The Russian army will modernize a major portion of the country’s weaponry over the next six years, head of the Russian Troops of Radiological, Chemical and Biological Defense, or RChBD, announced Thursday. The official also said that the efficiency of "flame weapons," which are said to be useful in close combat, would increase significantly after the upgrade.

According to Maj. Gen. Eduard Cherkasov, the head of RChBD troops, Russia is currently developing special ammunition for the future that will be able to hit “highly secure defense constructions.” The official also stated that the Russian army will have 70 percent of its weaponry and equipment modernized by 2020.

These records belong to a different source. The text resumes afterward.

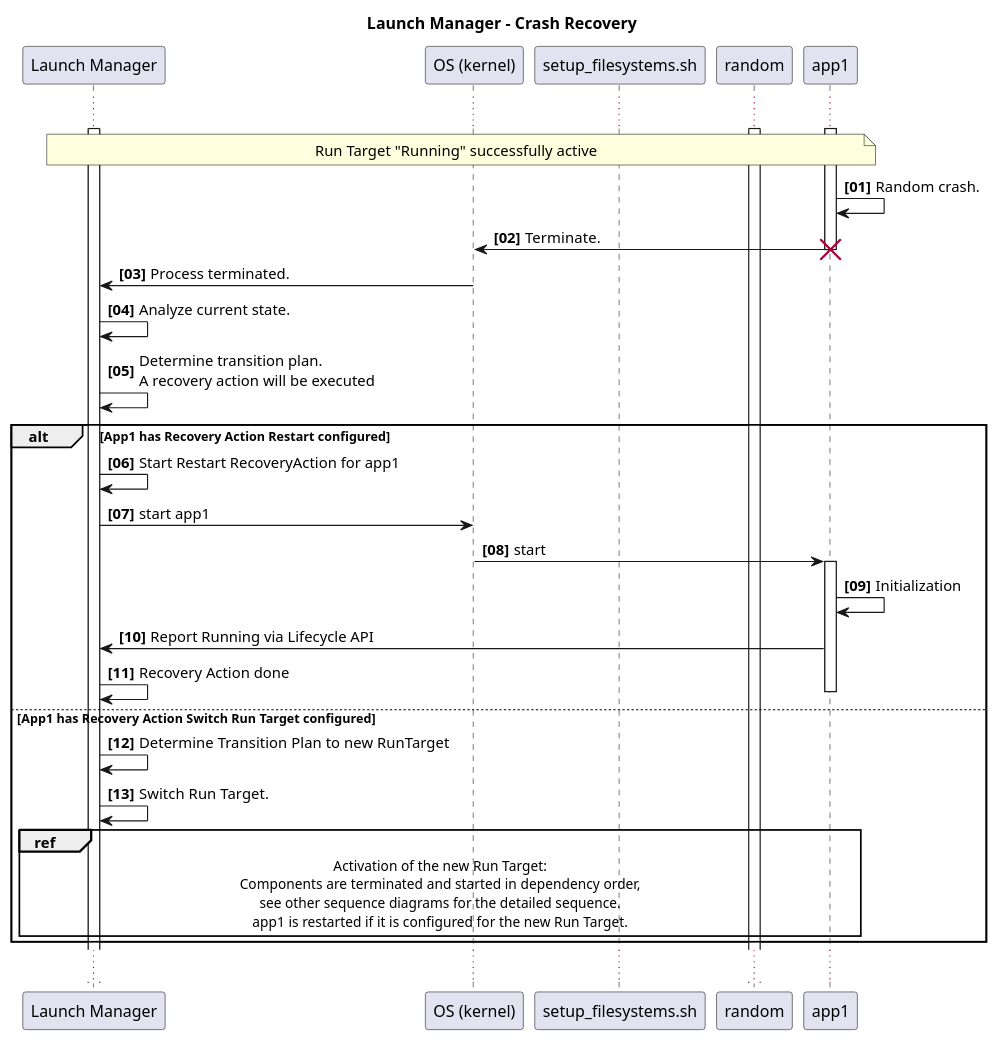
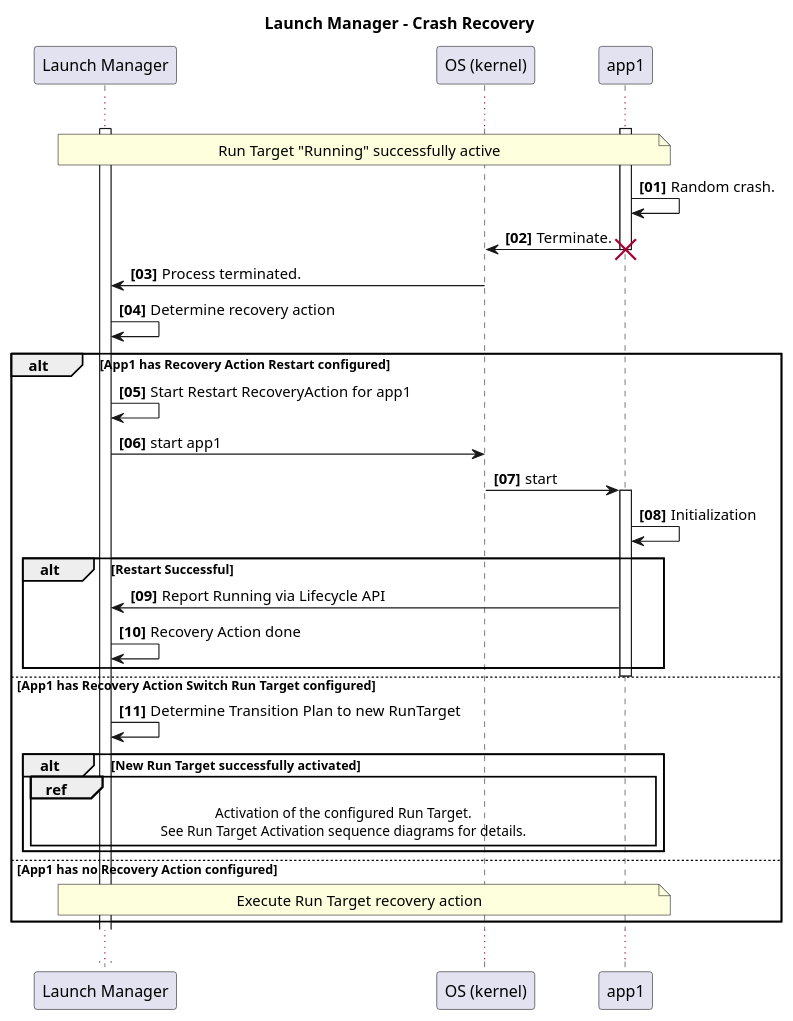
The diagram in docs/features/lifecycle/architecture/_assets/launch_manager_random_crash.puml (eclipse-score/lifecycle), drawn with PlantUML before and after one commit. The commit also changed 15 other files, not shown here.

Commit message:
Sequence diagram extensions

```diff
--- a/docs/features/lifecycle/architecture/_assets/launch_manager_random_crash.puml
+++ b/docs/features/lifecycle/architecture/_assets/launch_manager_random_crash.puml
@@ -14,57 +14,64 @@
 @startuml
 title Launch Manager - Crash Recovery
 
 autonumber "<b>[00]"
 
 participant "Launch Manager" as LM
 participant "OS (kernel)" as kernel
 
-participant "setup_filesystems.sh" as fs
-participant "random" as ran
 participant "app1" as app1
 
 activate LM
-activate ran
 activate app1
 
 ...
 
 note over LM,app1
 Run Target "Running" successfully active
 end note
 
 app1 -> app1: Random crash.
 app1 -> kernel: Terminate.
 destroy app1
 kernel -> LM: Process terminated.
 
-LM -> LM: Analyze current state.
-LM -> LM: Determine transition plan.\nA recovery action will be executed
+LM -> LM: Determine recovery action
 
 alt App1 has Recovery Action Restart configured
 
 LM -> LM: Start Restart RecoveryAction for app1
 LM -> kernel: start app1
 kernel -> app1 ++ : start
 app1 -> app1 : Initialization
-app1 -> LM : Report Running via Lifecycle API
-LM -> LM: Recovery Action done
+
+alt Restart Successful
+  app1 -> LM : Report Running via Lifecycle API
+  LM -> LM: Recovery Action done
+
+end alt
+
 deactivate app1
 
 else App1 has Recovery Action Switch Run Target configured
 
 LM -> LM: Determine Transition Plan to new RunTarget
-LM -> LM: Switch Run Target.
 
-ref over LM, app1
-  Activation of the new Run Target:
-  Components are terminated and started in dependency order,
-  see other sequence diagrams for the detailed sequence.
-  app1 is restarted if it is configured for the new Run Target.
-end ref
+  alt New Run Target successfully activated
+    ref over LM, app1
+      Activation of the configured Run Target.
+      See Run Target Activation sequence diagrams for details.
+    end ref
+  end alt
+
+
+else App1 has no Recovery Action configured
+
+note over LM, app1
+Execute Run Target recovery action
+end note
 
 end alt
 
 ...
 
 @enduml
```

“Shortly, infantry flame units will receive new weaponry with higher fire precision and the penetration before exploding effect, ability to destroy fortified emplacements, armored equipment, and personnel in trenches,” RIA Novosti quoted Cherkasov as saying.

In addition to the upgraded flame weapons, the Russian army will also modify most of its equipment to minimize human involvement in the operation of special equipment. The move, according to Cherkasov, would eliminate human error while reducing the risks to soldiers' lives.

“We have a task of raising the amount of modern equipment to 70 percent by 2020. The progress of the re-equipment process indicates that we will meet the deadline,” Cherkasov told RIA Novosti.

Relations between Russia and the West, particularly the United States and the European Union, have deteriorated in recent months since Russia's annexation of the Crimean peninsula, and its involvement in the separatist conflict in eastern Ukraine, which President Vladimir Putin's government has consistently denied.

On Wednesday, a report citing a NATO commander said that several Russian tanks and other military equipment were identified entering Ukraine. NATO’s claim coincided with a report from the Organization for Security and Co-operation in Europe, which said that 43 unmarked vehicles were spotted traveling through rebel-held areas this week.